-- Source material follows --

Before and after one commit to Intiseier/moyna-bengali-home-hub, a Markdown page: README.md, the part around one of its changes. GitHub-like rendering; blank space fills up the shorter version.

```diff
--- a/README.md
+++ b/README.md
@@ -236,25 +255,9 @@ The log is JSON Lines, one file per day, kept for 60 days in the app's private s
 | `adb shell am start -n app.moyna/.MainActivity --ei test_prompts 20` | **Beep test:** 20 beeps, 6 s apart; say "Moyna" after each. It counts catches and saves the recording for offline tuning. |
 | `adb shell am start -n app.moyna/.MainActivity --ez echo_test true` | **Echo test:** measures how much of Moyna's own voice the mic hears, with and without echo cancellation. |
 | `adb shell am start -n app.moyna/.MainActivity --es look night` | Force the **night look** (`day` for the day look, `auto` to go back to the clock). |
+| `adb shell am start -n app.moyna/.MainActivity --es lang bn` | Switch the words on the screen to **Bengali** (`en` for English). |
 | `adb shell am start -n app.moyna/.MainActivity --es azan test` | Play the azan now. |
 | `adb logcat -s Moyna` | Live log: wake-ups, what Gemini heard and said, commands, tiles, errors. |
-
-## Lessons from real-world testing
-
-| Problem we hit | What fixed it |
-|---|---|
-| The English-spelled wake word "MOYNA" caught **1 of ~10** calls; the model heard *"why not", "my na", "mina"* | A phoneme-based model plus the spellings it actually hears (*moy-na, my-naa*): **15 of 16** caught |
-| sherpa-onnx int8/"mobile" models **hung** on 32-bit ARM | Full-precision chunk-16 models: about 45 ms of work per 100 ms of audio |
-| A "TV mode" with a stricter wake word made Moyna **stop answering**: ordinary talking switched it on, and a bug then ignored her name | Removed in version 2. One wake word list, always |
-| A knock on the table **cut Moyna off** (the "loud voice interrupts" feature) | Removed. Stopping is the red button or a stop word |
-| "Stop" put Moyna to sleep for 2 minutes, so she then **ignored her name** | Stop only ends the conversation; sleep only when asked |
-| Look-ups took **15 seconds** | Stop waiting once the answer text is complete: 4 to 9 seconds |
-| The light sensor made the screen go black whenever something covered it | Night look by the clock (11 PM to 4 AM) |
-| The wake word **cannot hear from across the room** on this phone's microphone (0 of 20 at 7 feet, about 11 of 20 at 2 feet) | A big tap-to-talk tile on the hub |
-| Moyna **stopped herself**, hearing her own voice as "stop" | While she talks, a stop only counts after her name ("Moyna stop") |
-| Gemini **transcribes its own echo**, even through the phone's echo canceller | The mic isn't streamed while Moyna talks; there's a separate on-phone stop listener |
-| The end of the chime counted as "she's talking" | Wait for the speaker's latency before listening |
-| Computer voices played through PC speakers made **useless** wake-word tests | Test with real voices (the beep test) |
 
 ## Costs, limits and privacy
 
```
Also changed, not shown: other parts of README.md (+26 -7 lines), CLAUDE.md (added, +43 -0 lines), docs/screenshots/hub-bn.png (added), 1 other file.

-- Source material concluded --
-- Source material follows --

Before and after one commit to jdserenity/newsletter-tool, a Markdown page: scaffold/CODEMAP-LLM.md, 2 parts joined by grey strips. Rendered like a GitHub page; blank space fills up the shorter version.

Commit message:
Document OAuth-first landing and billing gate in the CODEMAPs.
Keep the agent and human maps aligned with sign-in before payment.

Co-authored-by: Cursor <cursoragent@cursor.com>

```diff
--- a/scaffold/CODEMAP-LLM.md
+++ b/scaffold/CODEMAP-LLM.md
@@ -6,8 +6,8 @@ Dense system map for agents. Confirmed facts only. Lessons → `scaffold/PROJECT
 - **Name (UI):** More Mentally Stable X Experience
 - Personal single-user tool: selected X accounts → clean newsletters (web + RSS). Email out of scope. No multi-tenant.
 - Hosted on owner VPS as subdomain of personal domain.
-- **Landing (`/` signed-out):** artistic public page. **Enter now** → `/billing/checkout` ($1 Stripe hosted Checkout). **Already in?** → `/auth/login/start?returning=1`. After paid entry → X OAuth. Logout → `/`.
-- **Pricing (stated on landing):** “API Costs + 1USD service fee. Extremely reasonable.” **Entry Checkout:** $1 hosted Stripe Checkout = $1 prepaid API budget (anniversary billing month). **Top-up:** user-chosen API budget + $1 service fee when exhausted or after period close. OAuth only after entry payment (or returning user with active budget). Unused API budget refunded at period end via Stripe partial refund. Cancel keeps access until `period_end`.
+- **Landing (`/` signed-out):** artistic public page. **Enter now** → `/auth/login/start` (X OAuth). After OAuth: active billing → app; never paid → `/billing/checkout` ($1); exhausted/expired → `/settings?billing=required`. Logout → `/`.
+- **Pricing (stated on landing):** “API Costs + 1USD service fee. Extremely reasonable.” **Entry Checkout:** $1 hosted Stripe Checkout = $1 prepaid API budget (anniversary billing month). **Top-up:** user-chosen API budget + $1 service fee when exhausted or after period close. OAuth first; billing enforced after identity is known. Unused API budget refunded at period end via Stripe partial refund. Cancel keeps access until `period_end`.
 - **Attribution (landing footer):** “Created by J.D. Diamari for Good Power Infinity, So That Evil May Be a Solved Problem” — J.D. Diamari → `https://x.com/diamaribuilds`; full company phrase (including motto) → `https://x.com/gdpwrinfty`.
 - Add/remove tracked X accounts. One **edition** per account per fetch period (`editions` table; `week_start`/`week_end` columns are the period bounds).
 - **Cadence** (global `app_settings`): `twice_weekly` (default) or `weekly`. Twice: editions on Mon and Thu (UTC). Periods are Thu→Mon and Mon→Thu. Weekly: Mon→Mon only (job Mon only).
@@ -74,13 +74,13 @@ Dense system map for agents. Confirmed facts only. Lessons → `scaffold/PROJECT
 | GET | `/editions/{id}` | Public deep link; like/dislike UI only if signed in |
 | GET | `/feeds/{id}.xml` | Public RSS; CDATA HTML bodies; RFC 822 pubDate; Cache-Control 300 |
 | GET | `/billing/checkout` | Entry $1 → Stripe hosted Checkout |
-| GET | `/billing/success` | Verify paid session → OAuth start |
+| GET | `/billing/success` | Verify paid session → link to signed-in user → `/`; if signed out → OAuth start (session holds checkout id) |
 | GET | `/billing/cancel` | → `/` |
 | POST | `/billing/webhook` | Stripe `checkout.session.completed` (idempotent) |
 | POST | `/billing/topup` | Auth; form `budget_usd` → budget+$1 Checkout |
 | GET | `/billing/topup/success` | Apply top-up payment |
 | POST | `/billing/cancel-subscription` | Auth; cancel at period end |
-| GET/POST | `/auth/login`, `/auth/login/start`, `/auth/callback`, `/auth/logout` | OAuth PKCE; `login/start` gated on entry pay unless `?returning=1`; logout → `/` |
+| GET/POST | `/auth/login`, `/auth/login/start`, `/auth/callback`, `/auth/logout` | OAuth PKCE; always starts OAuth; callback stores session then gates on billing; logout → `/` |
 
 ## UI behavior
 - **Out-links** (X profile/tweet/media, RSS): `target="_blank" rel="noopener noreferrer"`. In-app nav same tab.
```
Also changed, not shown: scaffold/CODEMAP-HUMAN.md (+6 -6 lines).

-- Source material concluded --

Task description:
From the records above, return each line where "Gemini" occurs.

Task response:
 | `adb logcat -s Moyna` | Live log: wake-ups, what Gemini heard and said, commands, tiles, errors. |
-| Gemini **transcribes its own echo**, even through the phone's echo canceller | The mic isn't streamed while Moyna talks; there's a separate on-phone stop listener |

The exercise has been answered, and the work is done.